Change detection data
--------------------

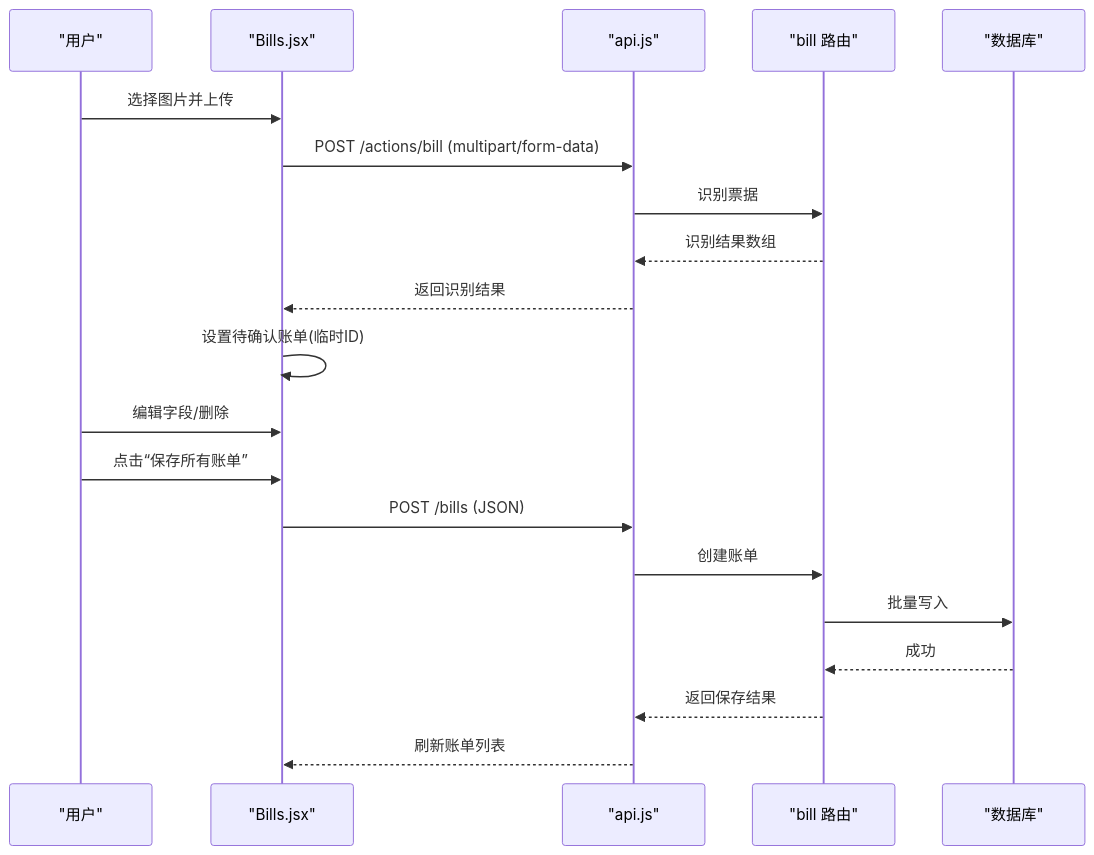
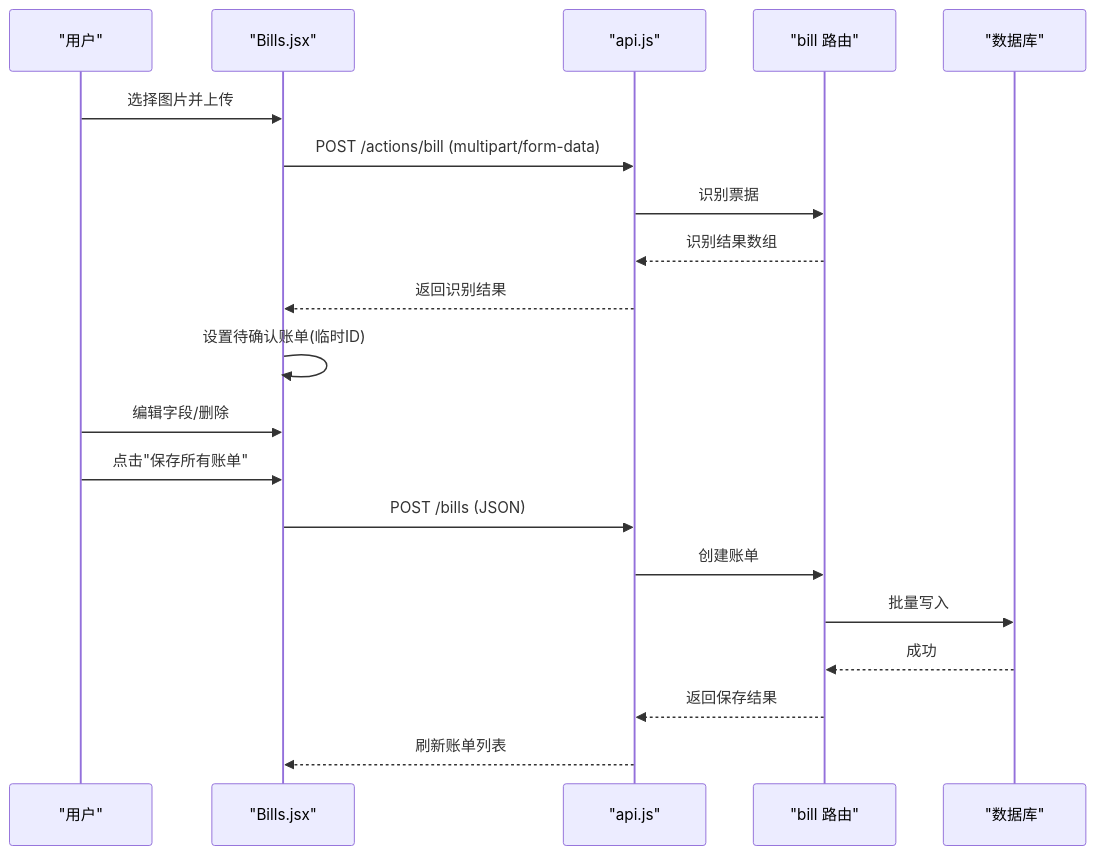
One commit to henghengZhu-0719/myblog changed the fourth of 7 diagrams in .qoder/repowiki/zh/content/前端架构/核心组件/功能特性组件.md. Above: the diagram before and after it, drawn with Mermaid. The commit also changed other lines of this file and 3 other files, not shown here.

````diff
--- a/.qoder/repowiki/zh/content/前端架构/核心组件/功能特性组件.md
+++ b/.qoder/repowiki/zh/content/前端架构/核心组件/功能特性组件.md
@@ -204,22 +217,22 @@
 ```mermaid
 sequenceDiagram
 participant U as "用户"
 participant C as "Bills.jsx"
 participant A as "api.js"
 participant RB as "bill 路由"
 participant DB as "数据库"
 U->>C : 选择图片并上传
 C->>A : POST /actions/bill (multipart/form-data)
 A->>RB : 识别票据
 RB-->>A : 识别结果数组
 A-->>C : 返回识别结果
 C->>C : 设置待确认账单(临时ID)
 U->>C : 编辑字段/删除
-U->>C : 点击“保存所有账单”
+U->>C : 点击"保存所有账单"
 C->>A : POST /bills (JSON)
 A->>RB : 创建账单
 RB->>DB : 批量写入
 DB-->>RB : 成功
 RB-->>A : 返回保存结果
 A-->>C : 刷新账单列表
 ```
````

--------------------

### Work instructions
Only the lines from the one with "participant U as" through the final line above belong in the answer, each reproduced word for word.

### Result of this task
 participant U as "用户"
 participant C as "Bills.jsx"
 participant A as "api.js"
 participant RB as "bill 路由"
 participant DB as "数据库"
 U->>C : 选择图片并上传
 C->>A : POST /actions/bill (multipart/form-data)
 A->>RB : 识别票据
 RB-->>A : 识别结果数组
 A-->>C : 返回识别结果
 C->>C : 设置待确认账单(临时ID)
 U->>C : 编辑字段/删除
-U->>C : 点击“保存所有账单”
+U->>C : 点击"保存所有账单"
 C->>A : POST /bills (JSON)
 A->>RB : 创建账单
 RB->>DB : 批量写入
 DB-->>RB : 成功
 RB-->>A : 返回保存结果
 A-->>C : 刷新账单列表
 ```
````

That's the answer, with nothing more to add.